Related: We could end the AIDS epidemic in less than a decade. Here's how.

The trial's results, published Wednesday (Feb. 21) in the journal The Lancet Digital Health, are now guiding Swendeman and his colleagues' efforts to roll out these treatments on a larger scale.

How to get more young people to use PrEP

PrEP is available as daily pills and as long-acting injections, and both treatment options are about 99% effective at preventing the spread of HIV via sex when used as prescribed, according to the Centers for Disease Control and Prevention (CDC). However, while PrEP is extremely effective, only about 30% of the estimated 1.2 million people at heightened risk of HIV were prescribed them in 2021, CDC data suggest.

To find ways of boosting PrEP use among young people, Swendeman and colleagues recruited hundreds of teens and young adults ages 12 to 24 in Los Angeles and New Orleans. The trial focused on gay and bisexual men and other men who have sex with men, as well as on transgender and gender-diverse people, as more than 80% of young people with HIV in the U.S. belong to these categories.

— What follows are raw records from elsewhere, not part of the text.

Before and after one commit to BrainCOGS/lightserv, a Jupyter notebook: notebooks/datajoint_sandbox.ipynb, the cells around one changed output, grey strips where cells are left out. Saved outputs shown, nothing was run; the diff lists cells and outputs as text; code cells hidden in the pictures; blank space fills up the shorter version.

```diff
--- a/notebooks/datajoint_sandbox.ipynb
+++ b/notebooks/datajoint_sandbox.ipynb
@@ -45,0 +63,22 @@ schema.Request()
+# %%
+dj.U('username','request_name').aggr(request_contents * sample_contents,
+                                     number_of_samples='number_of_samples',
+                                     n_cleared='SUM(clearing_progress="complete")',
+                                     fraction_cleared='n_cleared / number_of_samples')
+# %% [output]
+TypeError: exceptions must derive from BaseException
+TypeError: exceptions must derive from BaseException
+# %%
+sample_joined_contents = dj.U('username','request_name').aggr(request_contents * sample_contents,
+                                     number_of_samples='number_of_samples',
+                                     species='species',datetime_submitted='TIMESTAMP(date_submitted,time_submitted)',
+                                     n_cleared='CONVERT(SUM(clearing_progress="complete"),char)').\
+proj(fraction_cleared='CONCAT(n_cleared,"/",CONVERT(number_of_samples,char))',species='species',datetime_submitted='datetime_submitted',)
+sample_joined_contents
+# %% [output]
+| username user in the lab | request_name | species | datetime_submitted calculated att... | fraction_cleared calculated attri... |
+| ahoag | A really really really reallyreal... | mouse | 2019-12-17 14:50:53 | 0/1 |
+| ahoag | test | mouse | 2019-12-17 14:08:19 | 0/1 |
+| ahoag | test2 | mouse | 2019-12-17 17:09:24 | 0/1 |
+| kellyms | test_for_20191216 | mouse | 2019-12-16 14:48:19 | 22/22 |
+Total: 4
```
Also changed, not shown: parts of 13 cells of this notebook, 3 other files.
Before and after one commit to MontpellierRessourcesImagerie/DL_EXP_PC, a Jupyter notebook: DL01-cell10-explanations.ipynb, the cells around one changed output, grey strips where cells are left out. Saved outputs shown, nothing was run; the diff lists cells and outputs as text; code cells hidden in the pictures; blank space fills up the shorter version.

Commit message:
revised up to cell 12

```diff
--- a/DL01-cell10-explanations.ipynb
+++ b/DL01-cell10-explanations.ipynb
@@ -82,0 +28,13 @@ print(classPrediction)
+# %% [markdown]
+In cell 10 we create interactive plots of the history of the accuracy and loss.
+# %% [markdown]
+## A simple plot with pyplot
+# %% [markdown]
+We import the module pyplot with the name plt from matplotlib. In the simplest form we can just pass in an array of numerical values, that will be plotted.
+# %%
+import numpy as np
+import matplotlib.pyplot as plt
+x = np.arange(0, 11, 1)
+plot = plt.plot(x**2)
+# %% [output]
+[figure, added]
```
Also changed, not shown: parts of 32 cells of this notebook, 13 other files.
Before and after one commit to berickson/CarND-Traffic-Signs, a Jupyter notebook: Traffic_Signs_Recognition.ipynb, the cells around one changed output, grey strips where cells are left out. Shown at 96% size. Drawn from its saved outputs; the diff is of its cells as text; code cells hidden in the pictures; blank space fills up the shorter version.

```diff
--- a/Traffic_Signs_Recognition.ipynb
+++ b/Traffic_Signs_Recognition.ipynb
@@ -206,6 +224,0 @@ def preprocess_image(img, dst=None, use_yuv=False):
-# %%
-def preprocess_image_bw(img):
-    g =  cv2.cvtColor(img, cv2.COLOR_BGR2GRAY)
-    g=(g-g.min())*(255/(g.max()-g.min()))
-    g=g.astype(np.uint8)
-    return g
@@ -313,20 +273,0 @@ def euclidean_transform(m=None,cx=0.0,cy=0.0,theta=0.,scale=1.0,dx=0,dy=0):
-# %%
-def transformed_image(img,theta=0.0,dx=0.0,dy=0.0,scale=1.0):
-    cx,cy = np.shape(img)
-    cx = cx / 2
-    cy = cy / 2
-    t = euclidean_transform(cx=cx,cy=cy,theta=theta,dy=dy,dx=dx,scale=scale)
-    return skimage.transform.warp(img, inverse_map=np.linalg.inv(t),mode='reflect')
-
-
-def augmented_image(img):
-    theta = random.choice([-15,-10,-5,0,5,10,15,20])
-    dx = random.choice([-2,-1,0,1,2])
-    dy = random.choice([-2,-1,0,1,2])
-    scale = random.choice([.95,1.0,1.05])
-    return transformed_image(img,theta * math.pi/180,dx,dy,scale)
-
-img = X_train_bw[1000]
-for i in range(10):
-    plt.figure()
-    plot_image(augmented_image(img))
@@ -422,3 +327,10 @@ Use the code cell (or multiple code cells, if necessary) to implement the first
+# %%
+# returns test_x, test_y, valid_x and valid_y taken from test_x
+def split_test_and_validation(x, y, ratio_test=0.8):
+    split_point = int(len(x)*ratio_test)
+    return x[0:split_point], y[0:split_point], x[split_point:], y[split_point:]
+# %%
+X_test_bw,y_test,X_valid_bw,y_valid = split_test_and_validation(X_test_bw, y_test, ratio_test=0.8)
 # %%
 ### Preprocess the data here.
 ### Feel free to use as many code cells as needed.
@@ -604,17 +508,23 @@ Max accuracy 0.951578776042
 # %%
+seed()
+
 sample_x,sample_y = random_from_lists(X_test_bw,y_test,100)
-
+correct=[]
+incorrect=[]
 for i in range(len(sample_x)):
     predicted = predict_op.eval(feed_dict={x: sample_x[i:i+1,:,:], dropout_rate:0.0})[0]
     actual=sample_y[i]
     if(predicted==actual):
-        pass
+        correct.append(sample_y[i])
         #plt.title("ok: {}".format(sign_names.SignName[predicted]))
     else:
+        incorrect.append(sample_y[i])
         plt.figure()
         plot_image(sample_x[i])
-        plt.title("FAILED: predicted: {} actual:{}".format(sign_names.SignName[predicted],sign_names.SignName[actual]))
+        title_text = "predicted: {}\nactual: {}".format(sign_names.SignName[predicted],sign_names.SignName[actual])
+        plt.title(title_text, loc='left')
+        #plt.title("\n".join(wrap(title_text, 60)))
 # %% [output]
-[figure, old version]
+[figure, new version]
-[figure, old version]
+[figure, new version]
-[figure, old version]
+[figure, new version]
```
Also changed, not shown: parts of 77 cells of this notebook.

The participants were recruited through adolescent health clinics and community organizations for vulnerable youth, such as those in the LGBT community, those with housing insecurity and those who were previously incarcerated. They also recruited through social venues, like clubs; and via apps, like Grindr. Black and African American people made up about 40% of the study participants, followed by Latinx and Hispanic people (29%), white people (21%), and Asian and Pacific Islander people (6%).

The texts relayed information or motivational messages on physical health, substance use, mental health and wellness. The researchers also sent text medication reminders, if applicable. For example, one text might have read, "Friends can be good medicine. If you need to talk, give a friend a call" and another, "Going out of town? Don’t forget to pack your meds." Others provided links to explore health insurance options or to learn about people's personal experiences with PrEP.

The peer-support groups enabled young people to chat about topics ranging from current events and pop culture to mental health and jobs. They were also safe spaces for participants to ask questions about PrEP, share experiences and raise concerns.

Normalizing the use of PrEP can encourage young people to try the medications, Swendeman noted.

Finally, participants received coaching from people whose backgrounds closely matched their own. Coaches started by interviewing the participants to identify strengths and challenges in their daily lives. From there, they directed the participants to relevant services and helped them set and troubleshoot personal goals, with at least one centered on HIV prevention.

The group that received all three interventions roughly doubled their PrEP use within eight months of the trial's start. That rate stayed fairly steady for the following 16 months of the two-year study. In comparison, the other three groups saw smaller bumps in PrEP use — up to about 15% — that then wavered and fell again over time.

The strategies are designed to be flexible — either used in tandem or customized to a given person's needs.

As follow-up work, the team is looking into using chatbots to scale up the effort. For instance, bots could make the automated texts more personalized and interactive, as well as help automate aspects of monitoring the support group, Swendeman said. And with the release of technologies like ChatGPT, such automations could now be within reach, he said.

"It's a very exciting time," but there's still work to do to ensure chatbots deliver accurate information and are used as a tool to improve a person's care, rather than being used as a total replacement for a human clinician or coach, he said.

This article is for informational purposes only and is not meant to offer medical advice.

Nicoletta Lanese
Channel Editor, Health

Nicoletta Lanese is the health channel editor at Live Science and was previously a news editor and staff writer at the site. She holds a graduate certificate in science communication from UC Santa Cruz and degrees in neuroscience and dance from the University of Florida. Her work has appeared in The Scientist, Science News, the Mercury News, Mongabay and Stanford Medicine Magazine, among other outlets. Based in NYC, she also remains heavily involved in dance and performs in local choreographers' work.